Graduate Researcher University of California, Irvine
Rationale: High frequency oscillations (HFOs) are a promising new biomarker of epileptogenicity, as they occur more frequently in the seizure onset zone (SOZ) and may aid demarcation of the epileptogenic zone. Development of reliable, automatic HFO detection algorithms is necessary for translation into clinical practice. While existing algorithms have sufficient levels of sensitivity and specificity when applied to individual data sets, there are currently no standards for their broad application. It is not uncommon for a previously validated algorithm to work poorly when applied to a new data set, and there is no consensus on whether parameter optimization should be done. Here, we evaluate the impact of detector optimization on two independent datasets using a widely cited automatic HFO detector based on the root-mean-square (RMS) amplitude. Methods: Twenty medically refractory epilepsy patients who were seizure-free after resective surgery were included in this study. Data for seven subjects were recorded at the University of California, Irvine Medical Center, and data for 13 subjects were obtained from the freely available dataset associated with Fedele et al. 2017. We used the RMS algorithm to detect HFOs across a wide range of detection parameters, and we subsequently applied two validated automatic HFO rejection methods to reduce false positives. To measure the accuracy of SOZ localization based on elevated HFO rates, we computed the precision-recall (PR) and receiver-operating-characteristic (ROC) curves for all parameter sets, and we assessed the variance in SOZ localization results across patients. The optimal parameters for each patient were determined based on the optimal F1 score of the PR curve and the area-under-the-curve (AUC) of the ROC curve. Results: While varying parameters in the RMS detection algorithm, we found that the duration of the RMS window and the detection threshold significantly impacted the localization results, while changing the minimum event duration had little influence. Automatic rejection of artifacts had a small, but positive effect on the results. Across all 20 patients, the optimal detection parameters were patient-specific, and in some cases, the most accurate localization resulted from detection with unconventional parameters.
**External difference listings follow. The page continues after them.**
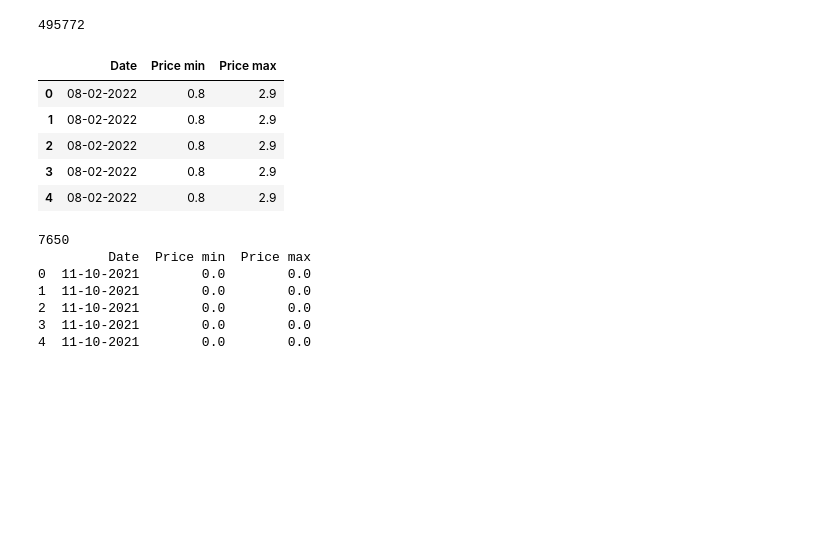
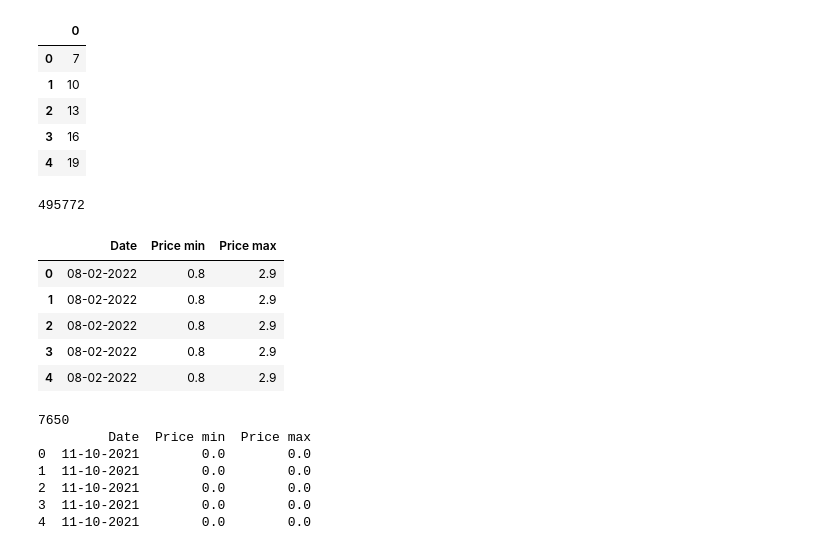
Before and after one commit to JoeyShapiro/TimeSeriesGPT, a Jupyter notebook: data.ipynb, the cells around one changed output. Cells and saved outputs as stored; diff of their text form; code cells hidden in the pictures; blank space fills up the shorter version.

```diff
--- a/data.ipynb
+++ b/data.ipynb
@@ -83,9 +83,20 @@ with open('raw_data/train_001_10-20.csv', 'w') as f:
 # %%
 with open('raw_data/train_001_poly.csv', 'w') as f:
     for i in range(1, 1024*10):
         x = i % 100
         x = 3 * x + 4
         f.write(f"{x}\n")
+
+import pandas as pd
+df = pd.read_csv('raw_data/train_001_poly.csv', header=None)
+display(df.head())
+# %% [output]
+|  | 0 |
+| 0 | 7 |
+| 1 | 10 |
+| 2 | 13 |
+| 3 | 16 |
+| 4 | 19 |
 # %%
 with open('raw_data/train_002_xyz.csv', 'w') as f:
     for i in range(1, 1024*10):
```
Also changed, not shown: 1 other file.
This suggests that the standard configurations are not suited for all patients, and testing of a wide range of detection parameters is necessary. Conclusions: This study demonstrates the significance of patient-variability and suggests the need to optimize parameters for individual patients before applying automatic detection algorithms. Funding: Please list any funding that was received in support of this abstract.: None.